Overweight and obese children in Ireland have a higher than normal consumption of sugary fizzy drinks.
A study of the food and diaries of more than 1,000 children aged 8-11 years old found the average intake of sugar-laden drinks was greater among those with weight problems.
The consumption was 383ml per day for overweight and obese children - a standard fizzy drink has 328ml.
The consumption of their slimmer peers was 315ml a day, according to Dr Janas Harrington of University College Cork.
The study presented to the European Congress on Obesity in Portugal yesterday said that taxing these drinks - in combination with other public health measures - could help in the fight against childhood obesity.
The sugar tax is due to come in next April. Although the worldwide epidemic has many causes, links between the consumption of sugary drinks and excessive weight gain in children have been observed.
The researchers found that almost one-fifth of children with normal energy intake were overweight or obese, compared with one-quarter of the total sample.
The majority of children drank fizzy drinks.
Dr Harrington said: "While no single measure will reverse current trends in obesity, given the high level of consumption of sugar-sweetened drinks and the lack of nutritional value of these products, action needs to be taken to reduce consumption, particularly in children.
"There is a compelling case for the introduction of public policy to reduce sugar-sweetened drink consumption in the population.
"The introduction of a tax on sugar-sweetened drinks in combination with other public health interventions has the potential to have a measurable effect on the scale of the epidemic of childhood obesity."
The research group is now set to monitor consumption of these drinks in the run-up to the introduction of the tax, and to assess the impact of the tax following its introduction.
Dr Harrington added: "It is unlikely that the introduction of the tax will have a direct short-term impact on obesity levels."
It is more likely to have indirect impacts such as reducing the consumption of these beverages.
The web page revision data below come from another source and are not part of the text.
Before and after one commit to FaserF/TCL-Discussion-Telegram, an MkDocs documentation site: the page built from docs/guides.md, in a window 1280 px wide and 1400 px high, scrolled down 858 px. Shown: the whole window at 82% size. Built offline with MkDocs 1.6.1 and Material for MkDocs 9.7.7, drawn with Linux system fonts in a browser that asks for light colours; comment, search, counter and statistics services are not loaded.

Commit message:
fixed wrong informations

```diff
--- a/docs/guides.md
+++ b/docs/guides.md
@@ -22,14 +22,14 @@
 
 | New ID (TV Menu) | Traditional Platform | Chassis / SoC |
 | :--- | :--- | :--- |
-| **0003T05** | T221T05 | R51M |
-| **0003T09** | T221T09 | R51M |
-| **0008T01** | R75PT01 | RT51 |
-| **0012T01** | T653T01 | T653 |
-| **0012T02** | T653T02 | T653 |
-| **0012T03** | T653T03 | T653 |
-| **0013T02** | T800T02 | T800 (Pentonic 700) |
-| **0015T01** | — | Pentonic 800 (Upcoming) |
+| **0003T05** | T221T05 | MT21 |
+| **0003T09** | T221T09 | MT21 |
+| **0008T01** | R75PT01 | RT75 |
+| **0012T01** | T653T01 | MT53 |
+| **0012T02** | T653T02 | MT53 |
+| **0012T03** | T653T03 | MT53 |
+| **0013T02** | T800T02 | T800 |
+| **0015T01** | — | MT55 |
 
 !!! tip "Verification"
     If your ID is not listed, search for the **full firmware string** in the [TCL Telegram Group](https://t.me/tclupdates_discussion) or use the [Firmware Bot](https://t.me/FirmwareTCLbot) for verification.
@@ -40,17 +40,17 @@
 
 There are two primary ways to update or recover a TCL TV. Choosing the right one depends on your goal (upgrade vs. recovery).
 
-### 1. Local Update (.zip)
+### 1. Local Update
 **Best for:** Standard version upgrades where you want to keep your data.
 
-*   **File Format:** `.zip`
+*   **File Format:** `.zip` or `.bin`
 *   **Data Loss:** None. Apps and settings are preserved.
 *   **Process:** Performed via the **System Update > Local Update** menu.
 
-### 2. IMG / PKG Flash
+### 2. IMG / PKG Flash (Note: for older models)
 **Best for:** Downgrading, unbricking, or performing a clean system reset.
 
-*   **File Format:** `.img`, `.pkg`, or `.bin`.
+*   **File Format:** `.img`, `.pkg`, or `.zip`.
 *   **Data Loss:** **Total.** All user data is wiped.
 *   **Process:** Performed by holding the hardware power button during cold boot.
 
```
This includes increasing consumption of sugar-free. It could lead to re-formulation of sweetened drinks and change public attitudes, he added, making it a fascinating experiment.